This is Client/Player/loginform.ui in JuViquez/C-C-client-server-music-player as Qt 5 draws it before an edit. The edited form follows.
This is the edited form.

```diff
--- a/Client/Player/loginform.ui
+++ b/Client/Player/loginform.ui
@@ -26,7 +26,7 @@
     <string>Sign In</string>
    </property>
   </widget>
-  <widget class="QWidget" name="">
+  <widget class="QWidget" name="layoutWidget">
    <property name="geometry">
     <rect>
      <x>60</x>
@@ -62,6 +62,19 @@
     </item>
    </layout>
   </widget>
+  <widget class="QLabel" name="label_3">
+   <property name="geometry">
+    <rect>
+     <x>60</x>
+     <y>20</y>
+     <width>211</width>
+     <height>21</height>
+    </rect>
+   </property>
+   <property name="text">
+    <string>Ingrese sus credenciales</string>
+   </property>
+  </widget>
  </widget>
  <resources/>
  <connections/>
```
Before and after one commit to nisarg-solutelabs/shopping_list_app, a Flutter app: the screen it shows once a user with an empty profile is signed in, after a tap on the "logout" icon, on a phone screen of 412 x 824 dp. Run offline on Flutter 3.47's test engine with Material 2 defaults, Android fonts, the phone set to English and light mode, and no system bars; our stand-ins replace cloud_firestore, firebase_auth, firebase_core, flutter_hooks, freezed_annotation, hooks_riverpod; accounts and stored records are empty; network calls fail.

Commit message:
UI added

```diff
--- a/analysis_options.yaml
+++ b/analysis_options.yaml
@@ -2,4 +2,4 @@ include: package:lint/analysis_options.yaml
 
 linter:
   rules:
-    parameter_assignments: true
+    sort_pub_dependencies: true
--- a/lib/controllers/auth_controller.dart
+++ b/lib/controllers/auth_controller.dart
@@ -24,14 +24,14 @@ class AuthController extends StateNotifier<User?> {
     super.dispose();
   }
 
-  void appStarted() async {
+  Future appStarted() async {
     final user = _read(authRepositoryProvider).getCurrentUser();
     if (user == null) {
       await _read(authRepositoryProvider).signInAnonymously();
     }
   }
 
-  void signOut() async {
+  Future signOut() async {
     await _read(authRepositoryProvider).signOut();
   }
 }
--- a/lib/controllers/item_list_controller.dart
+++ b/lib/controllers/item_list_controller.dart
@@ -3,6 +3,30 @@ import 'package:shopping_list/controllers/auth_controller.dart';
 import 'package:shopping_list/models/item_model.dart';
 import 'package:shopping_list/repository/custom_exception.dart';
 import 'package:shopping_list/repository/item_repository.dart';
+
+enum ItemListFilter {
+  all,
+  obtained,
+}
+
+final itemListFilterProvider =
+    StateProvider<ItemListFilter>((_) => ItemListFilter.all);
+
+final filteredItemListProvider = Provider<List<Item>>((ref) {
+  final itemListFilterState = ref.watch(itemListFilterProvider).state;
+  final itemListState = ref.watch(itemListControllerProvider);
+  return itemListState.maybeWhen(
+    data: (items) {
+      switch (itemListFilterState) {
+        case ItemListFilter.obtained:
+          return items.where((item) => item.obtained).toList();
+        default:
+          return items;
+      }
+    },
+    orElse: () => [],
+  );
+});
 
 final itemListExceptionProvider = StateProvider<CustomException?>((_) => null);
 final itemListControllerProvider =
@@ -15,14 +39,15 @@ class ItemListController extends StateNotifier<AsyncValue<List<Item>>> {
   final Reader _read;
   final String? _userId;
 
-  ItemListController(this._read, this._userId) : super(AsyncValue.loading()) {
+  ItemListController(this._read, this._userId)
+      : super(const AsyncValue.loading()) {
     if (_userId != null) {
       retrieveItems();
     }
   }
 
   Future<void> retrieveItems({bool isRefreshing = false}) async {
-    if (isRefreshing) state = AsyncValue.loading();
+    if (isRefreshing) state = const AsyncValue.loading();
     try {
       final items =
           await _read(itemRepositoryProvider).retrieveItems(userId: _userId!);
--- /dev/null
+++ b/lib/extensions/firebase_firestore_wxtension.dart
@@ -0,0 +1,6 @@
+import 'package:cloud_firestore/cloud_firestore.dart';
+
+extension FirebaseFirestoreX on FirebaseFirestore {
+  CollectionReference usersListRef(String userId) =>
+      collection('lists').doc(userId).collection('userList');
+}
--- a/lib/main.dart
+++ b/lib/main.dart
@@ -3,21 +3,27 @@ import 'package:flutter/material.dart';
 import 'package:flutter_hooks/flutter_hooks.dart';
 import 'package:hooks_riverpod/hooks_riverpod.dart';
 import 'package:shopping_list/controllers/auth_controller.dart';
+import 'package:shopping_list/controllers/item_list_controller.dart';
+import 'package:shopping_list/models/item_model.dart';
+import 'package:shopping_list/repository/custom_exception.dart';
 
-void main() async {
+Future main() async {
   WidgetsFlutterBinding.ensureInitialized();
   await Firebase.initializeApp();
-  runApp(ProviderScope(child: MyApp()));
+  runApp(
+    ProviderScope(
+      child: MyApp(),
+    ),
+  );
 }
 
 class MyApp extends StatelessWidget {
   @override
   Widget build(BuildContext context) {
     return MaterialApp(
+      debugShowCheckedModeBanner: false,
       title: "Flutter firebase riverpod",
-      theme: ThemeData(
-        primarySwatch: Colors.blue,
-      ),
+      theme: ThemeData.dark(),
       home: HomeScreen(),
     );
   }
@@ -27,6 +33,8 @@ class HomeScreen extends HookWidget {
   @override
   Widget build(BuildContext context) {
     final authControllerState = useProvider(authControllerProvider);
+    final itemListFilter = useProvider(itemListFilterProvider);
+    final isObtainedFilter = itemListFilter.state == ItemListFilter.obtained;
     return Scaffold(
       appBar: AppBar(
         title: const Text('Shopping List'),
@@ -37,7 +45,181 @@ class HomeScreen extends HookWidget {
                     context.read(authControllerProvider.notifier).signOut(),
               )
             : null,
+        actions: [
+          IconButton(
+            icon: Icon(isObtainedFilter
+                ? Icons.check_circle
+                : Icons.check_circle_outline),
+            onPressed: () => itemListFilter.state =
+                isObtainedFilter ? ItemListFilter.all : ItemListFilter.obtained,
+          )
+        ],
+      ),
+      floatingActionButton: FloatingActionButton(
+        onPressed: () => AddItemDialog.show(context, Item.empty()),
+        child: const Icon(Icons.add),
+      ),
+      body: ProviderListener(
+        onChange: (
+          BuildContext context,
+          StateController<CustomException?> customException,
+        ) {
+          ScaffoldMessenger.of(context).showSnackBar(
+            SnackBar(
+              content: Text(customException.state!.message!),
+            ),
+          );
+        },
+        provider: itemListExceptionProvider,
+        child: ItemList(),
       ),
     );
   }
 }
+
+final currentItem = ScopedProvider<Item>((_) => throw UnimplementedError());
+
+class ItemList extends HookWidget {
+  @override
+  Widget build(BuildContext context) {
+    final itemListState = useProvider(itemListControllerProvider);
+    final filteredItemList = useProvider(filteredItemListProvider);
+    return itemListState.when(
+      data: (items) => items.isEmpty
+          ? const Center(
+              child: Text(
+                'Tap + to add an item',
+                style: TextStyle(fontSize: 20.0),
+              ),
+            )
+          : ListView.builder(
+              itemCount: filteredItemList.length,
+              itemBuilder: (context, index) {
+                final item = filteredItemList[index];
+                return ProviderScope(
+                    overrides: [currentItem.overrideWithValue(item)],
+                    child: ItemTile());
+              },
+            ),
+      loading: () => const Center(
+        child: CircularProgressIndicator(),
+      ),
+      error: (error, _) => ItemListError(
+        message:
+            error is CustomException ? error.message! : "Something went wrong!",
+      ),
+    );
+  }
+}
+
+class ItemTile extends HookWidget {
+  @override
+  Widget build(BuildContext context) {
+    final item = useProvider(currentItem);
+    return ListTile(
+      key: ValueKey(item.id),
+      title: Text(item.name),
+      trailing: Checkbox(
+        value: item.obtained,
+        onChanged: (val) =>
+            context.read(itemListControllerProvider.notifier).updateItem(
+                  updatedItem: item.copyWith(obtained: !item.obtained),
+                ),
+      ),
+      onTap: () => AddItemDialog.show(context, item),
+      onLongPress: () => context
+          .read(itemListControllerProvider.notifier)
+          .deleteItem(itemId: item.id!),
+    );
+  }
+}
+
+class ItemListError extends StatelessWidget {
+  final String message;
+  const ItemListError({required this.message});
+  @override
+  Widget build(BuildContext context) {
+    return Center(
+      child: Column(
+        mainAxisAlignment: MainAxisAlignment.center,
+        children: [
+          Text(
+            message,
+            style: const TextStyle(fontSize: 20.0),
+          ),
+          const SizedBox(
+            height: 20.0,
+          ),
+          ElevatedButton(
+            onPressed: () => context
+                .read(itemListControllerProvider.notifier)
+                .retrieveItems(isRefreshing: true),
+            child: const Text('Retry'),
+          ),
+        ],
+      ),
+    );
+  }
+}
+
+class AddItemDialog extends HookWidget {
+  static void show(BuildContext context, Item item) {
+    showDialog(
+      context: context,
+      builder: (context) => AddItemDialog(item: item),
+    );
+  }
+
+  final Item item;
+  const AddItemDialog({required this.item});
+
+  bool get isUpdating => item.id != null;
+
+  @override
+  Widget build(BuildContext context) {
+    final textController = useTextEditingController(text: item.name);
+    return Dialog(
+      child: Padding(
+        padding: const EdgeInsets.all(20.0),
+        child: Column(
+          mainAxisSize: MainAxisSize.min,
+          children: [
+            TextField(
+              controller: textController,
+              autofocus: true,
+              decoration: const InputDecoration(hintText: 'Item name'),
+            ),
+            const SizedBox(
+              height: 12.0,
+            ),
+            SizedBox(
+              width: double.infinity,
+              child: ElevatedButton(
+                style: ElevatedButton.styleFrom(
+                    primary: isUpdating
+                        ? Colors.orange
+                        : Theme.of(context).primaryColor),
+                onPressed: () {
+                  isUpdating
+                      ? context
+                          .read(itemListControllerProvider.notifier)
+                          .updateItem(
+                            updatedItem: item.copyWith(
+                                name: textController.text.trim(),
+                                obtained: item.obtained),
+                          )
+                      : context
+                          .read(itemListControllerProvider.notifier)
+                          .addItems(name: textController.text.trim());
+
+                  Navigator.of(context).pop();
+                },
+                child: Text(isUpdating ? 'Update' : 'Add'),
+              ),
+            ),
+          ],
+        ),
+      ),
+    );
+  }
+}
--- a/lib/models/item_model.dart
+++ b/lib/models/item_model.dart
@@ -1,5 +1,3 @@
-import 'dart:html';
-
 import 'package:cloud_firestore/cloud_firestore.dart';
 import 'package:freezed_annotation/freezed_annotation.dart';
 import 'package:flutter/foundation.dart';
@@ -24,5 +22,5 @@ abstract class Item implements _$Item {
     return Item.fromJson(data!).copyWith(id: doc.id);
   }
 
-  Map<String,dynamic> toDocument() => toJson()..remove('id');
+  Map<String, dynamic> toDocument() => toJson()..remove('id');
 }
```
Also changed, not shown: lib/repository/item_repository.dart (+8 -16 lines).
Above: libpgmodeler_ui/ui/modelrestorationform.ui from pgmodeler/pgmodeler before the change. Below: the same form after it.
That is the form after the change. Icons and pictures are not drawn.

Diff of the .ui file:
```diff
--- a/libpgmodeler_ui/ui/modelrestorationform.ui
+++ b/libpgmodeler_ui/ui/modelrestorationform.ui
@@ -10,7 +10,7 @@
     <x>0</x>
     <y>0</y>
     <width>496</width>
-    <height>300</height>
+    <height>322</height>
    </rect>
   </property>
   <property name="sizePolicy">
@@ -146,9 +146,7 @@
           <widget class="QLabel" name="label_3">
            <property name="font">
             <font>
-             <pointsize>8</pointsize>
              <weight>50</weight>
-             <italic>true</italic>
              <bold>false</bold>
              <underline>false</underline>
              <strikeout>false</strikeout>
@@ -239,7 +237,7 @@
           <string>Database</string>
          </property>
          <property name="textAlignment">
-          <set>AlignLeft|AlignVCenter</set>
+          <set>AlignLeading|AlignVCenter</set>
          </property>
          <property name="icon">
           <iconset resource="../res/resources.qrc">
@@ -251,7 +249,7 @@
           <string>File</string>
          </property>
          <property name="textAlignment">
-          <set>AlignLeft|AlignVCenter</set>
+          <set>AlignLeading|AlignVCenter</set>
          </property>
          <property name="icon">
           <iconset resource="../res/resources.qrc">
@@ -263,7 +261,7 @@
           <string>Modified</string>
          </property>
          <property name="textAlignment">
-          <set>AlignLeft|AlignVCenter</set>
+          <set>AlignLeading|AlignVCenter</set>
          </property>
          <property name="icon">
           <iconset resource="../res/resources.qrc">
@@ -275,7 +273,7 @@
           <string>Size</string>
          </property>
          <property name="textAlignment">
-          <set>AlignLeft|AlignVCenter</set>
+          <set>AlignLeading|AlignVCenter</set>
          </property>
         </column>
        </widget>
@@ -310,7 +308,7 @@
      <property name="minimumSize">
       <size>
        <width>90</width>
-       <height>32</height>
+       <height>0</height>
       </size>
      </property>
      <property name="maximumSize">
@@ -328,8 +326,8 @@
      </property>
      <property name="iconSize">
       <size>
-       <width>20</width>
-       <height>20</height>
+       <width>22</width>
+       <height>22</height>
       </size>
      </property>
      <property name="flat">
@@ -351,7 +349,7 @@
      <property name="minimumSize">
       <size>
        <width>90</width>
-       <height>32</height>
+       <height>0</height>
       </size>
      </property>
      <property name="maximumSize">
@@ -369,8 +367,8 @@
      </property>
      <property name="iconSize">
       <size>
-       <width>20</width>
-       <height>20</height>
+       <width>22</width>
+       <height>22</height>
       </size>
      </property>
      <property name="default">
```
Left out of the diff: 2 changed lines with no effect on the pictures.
•••••
> _WHAT YOU NEED TO DO_:
Find the lines of the material that hold the word "null" and report their count alone.

> _ANSWER FOR THIS EXERCISE_:
6